City Council Ward 2
Our endorsement goes to Charles F Maughan. He concentrates on environmental and affordable housing issues, conflating the latter as an inclusivity issue as well — which we support. Maughan balances lofty vision with a pragmatic sensibility, and is well regarded, generally, having gained a number of notable endorsements.
Catherine Mater is the opponent in this race. Mater may over time regret, intellectually, her allusions to lawsuits over the Second Street homeless shelter, and her push for the Flomacher site. Currently, however, we do not believe Mater sees her own conflict of interests clearly. Mater and her family have significant financial interests downtown, and we believe these interests currently leave her too conflicted to serve as a Councilor, in any event.
City Council Ward 3
Hyatt Lytle has our endorsement. We are compelled by Lytle’s hardworking commitment during her first term, and her sheer encyclopedic grasp of City issues. She balances the needs of her ward and the city as a whole, admirably. We are impressed with Lytle’s work on the South Corvallis Urban Renewal District.
Notably, we were also impressed with opponents Rachel Hoffman and Mika Goodwin, both of whom were more articulate than most first time contestants. We hope both stay engaged with city affairs.
City Council Ward 5
We endorse Charlyn Ellis. This down-to-earth public school teacher acquitted herself quite well last term, and her answers over the course of The Advocate debate were decidedly pragmatic. Ellis lives sustainably in her own life, and could rightly be seen as the environmental conscience of the community on the Council.
Opponent Paige Kreisman’s platform has little to do with issues the City can pragmatically tackle, and even calls for actions that would be preempted by state law.
City Council Ward 9
Andrew Freborg gets our endorsement for this ward, though we were also impressed with opponent Andrew Struthers. Freborg first came to our attention last cycle while running for House District 16, where he became friends with both his opponents. In The Advocate debate, Freborg demonstrated pragmatism and willingness to try new compromises.

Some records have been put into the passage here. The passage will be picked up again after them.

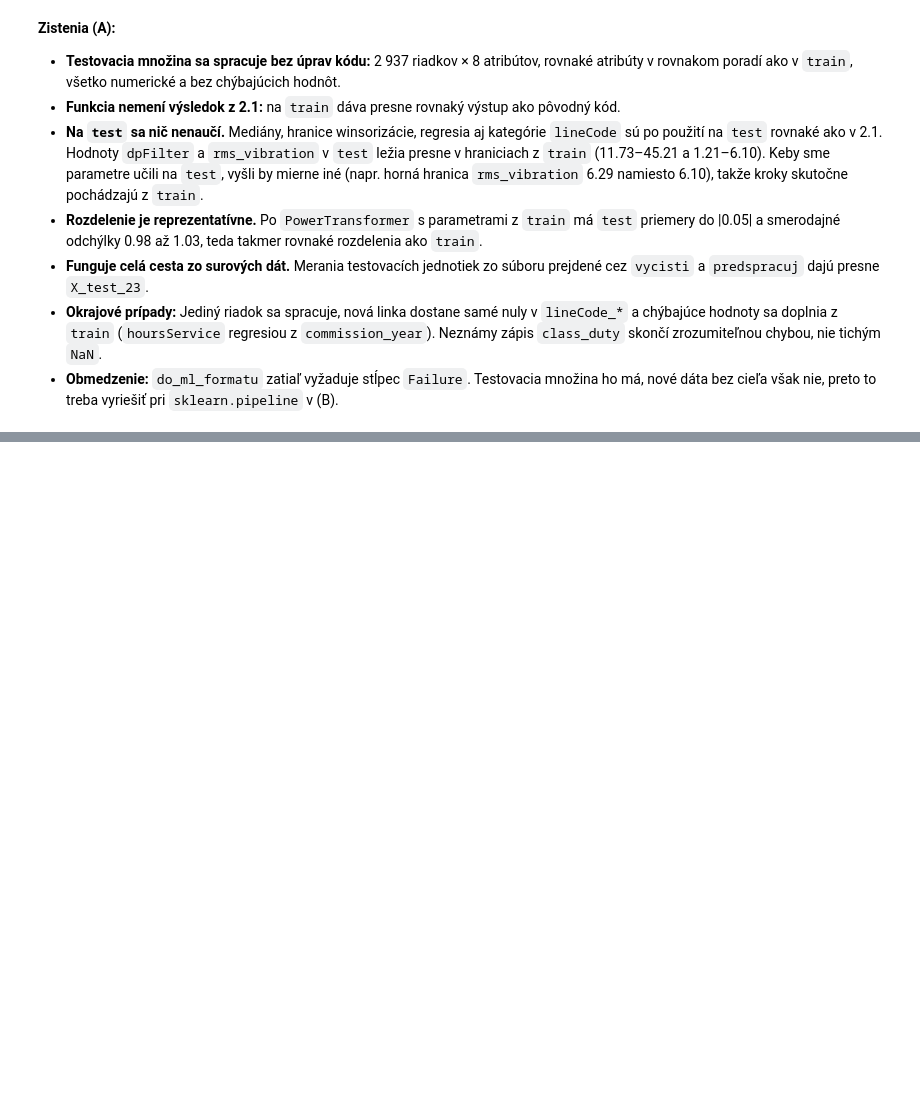
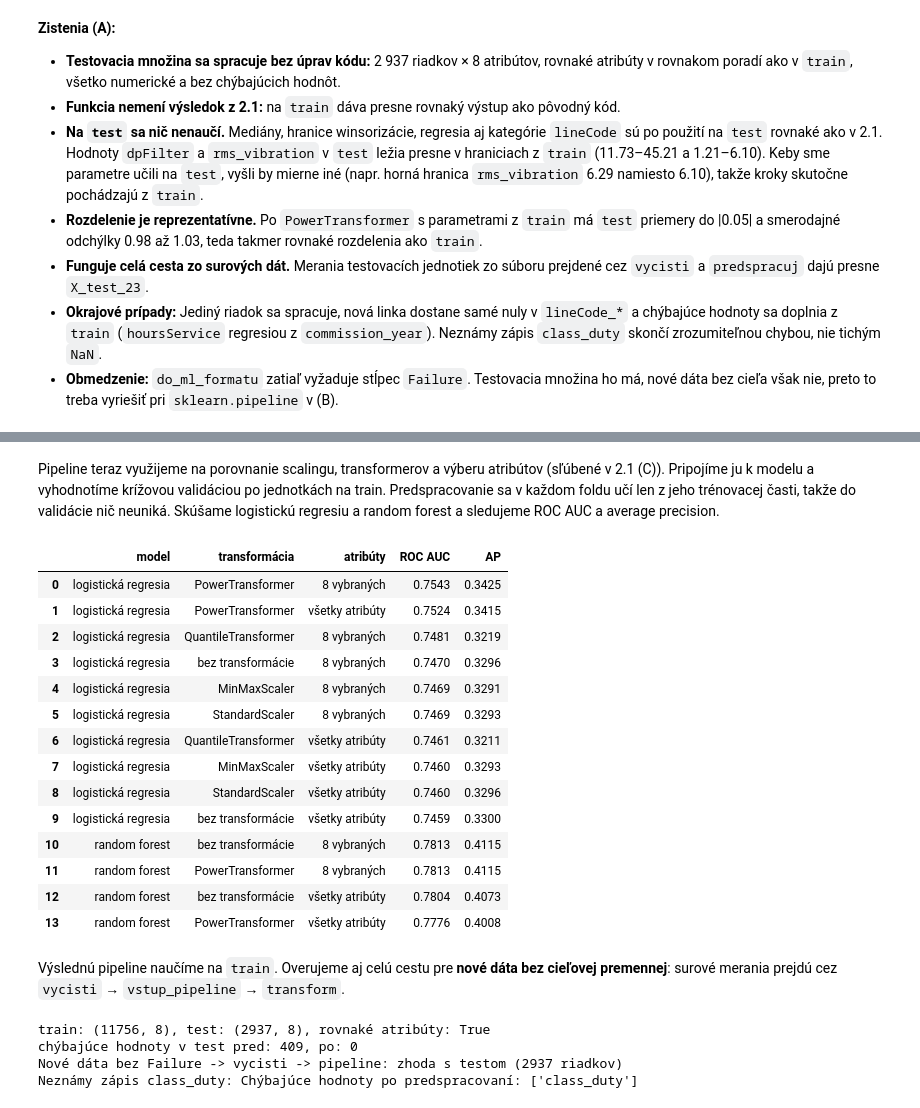
Before and after one commit to deno555/iau_projekt, a Jupyter notebook: IAU_projekt.ipynb, the cells around one changed output, grey strips where cells are left out. Drawn from its saved outputs; the diff is of its cells as text; code cells hidden in the pictures; blank space fills up the shorter version.

```diff
--- a/IAU_projekt.ipynb
+++ b/IAU_projekt.ipynb
@@ -1715,0 +1773,70 @@ Uložené: vystup/test_2_3.csv (2937, 9)
+# %% [markdown]
+Pipeline teraz využijeme na porovnanie scalingu, transformerov a výberu atribútov (sľúbené v 2.1 (C)). Pripojíme ju k modelu a vyhodnotíme krížovou validáciou po jednotkách na train.  Predspracovanie sa v každom foldu učí len z jeho trénovacej časti, takže do validácie nič neuniká. Skúšame logistickú regresiu a random forest a sledujeme ROC AUC a average precision.
+# %%
+import warnings
+from sklearn.exceptions import ConvergenceWarning
+# bez scalingu logistická regresia (hoursService v desaťtisícoch) úplne nekonverguje
+warnings.filterwarnings("ignore", category=ConvergenceWarning)
+
+delenia_cv = list(StratifiedGroupKFold(n_splits=5, shuffle=True, random_state=42)
+                  .split(X_train_raw, y_train, groups=train["unit_num"]))
+varianty = {"bez transformácie": None, "StandardScaler": StandardScaler(), "MinMaxScaler": MinMaxScaler(),
+            "PowerTransformer": PowerTransformer(),
+            "QuantileTransformer": QuantileTransformer(output_distribution="normal", random_state=42)}
+modely = {"logistická regresia": lambda: LogisticRegression(class_weight="balanced", max_iter=2000),
+          "random forest": lambda: RandomForestClassifier(n_estimators=200, max_depth=8, min_samples_leaf=20,
+                                                          class_weight="balanced_subsample", n_jobs=-1, random_state=42)}
+riadky = []
+for model_nazov, vyrob_model in modely.items():
+    for nazov, t in varianty.items():
+        if model_nazov == "random forest" and nazov not in ("bez transformácie", "PowerTransformer"):
+            continue                                   # stromy mierku nepotrebujú, stačia krajné prípady
+        for vyber_nazov, vyber in [("všetky atribúty", None), (f"{len(vybrane_atributy)} vybraných", vybrane_atributy)]:
+            pipe = Pipeline([("predspracovanie", zostav_pipeline(t, vyber)), ("model", vyrob_model())])
+            r = cross_validate(pipe, X_train_raw, y_train, cv=delenia_cv,
+                               scoring={"auc": "roc_auc", "ap": "average_precision"})
+            riadky.append({"model": model_nazov, "transformácia": nazov, "atribúty": vyber_nazov,
+                           "ROC AUC": r["test_auc"].mean(), "AP": r["test_ap"].mean()})
+vysledky_23 = pd.DataFrame(riadky)
+display(vysledky_23.sort_values(["model", "ROC AUC"], ascending=[True, False]).round(4).reset_index(drop=True))
+# %% [output]
+|  | model | transformácia | atribúty | ROC AUC | AP |
+| 0 | logistická regresia | PowerTransformer | 8 vybraných | 0.7543 | 0.3425 |
+| 1 | logistická regresia | PowerTransformer | všetky atribúty | 0.7524 | 0.3415 |
+| 2 | logistická regresia | QuantileTransformer | 8 vybraných | 0.7481 | 0.3219 |
+| 3 | logistická regresia | bez transformácie | 8 vybraných | 0.7470 | 0.3296 |
+| 4 | logistická regresia | MinMaxScaler | 8 vybraných | 0.7469 | 0.3291 |
+| 5 | logistická regresia | StandardScaler | 8 vybraných | 0.7469 | 0.3293 |
+| 6 | logistická regresia | QuantileTransformer | všetky atribúty | 0.7461 | 0.3211 |
+| 7 | logistická regresia | MinMaxScaler | všetky atribúty | 0.7460 | 0.3293 |
+| 8 | logistická regresia | StandardScaler | všetky atribúty | 0.7460 | 0.3296 |
+| 9 | logistická regresia | bez transformácie | všetky atribúty | 0.7459 | 0.3300 |
+| 10 | random forest | bez transformácie | 8 vybraných | 0.7813 | 0.4115 |
+| 11 | random forest | PowerTransformer | 8 vybraných | 0.7813 | 0.4115 |
+| 12 | random forest | bez transformácie | všetky atribúty | 0.7804 | 0.4073 |
+| 13 | random forest | PowerTransformer | všetky atribúty | 0.7776 | 0.4008 |
+# %% [markdown]
+Výslednú pipeline naučíme na `train`. Overujeme aj celú cestu pre **nové dáta bez cieľovej premennej**: surové merania prejdú cez `vycisti` → `vstup_pipeline` → `transform`.
+# %%
+predspracovanie = zostav_pipeline(PowerTransformer(), vybrane_atributy).fit(X_train_raw)
+X_train_ml, X_test_ml = predspracovanie.transform(X_train_raw), predspracovanie.transform(X_test_raw)
+print(f"train: {X_train_ml.shape}, test: {X_test_ml.shape}, rovnaké atribúty: {list(X_train_ml.columns) == list(X_test_ml.columns)}")
+print(f"chýbajúce hodnoty v test pred: {int(X_test_raw.isna().sum().sum())}, po: {int(X_test_ml.isna().sum().sum())}")
+
+# nové dáta zo súboru, bez stĺpca Failure
+nove = readings_raw[readings_raw["unit_id"].str.extract(r"(\d+)")[0].astype(int).isin(set(test["unit_num"]))].drop(columns="Failure")
+X_nove = predspracovanie.transform(vstup_pipeline(vycisti(nove, units_raw)))
+pd.testing.assert_frame_equal(X_nove, X_test_ml)
+print(f"Nové dáta bez Failure -> vycisti -> pipeline: zhoda s testom ({X_nove.shape[0]} riadkov)")
+
+# neznámy zápis class_duty musí skončiť chybou
+riadok = test.iloc[[0]].assign(class_duty="extra")
+try:
+    predspracovanie.transform(vstup_pipeline(riadok))
+except ValueError as e:
+    print("Neznámy zápis class_duty:", e)
+# %% [output]
+train: (11756, 8), test: (2937, 8), rovnaké atribúty: True
+chýbajúce hodnoty v test pred: 409, po: 0
+Nové dáta bez Failure -> vycisti -> pipeline: zhoda s testom (2937 riadkov)
+Neznámy zápis class_duty: Chýbajúce hodnoty po predspracovaní: ['class_duty']
```
Also changed, not shown: parts of 4 cells of this notebook.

EDITORIAL BOARD MEMBERS: Editor-in-Chief Stevie Beisswanger, Associate Editor Johnny Beaver, Publisher Steven Schultz, and Interim Member for Governmental Affairs Jay Sharpe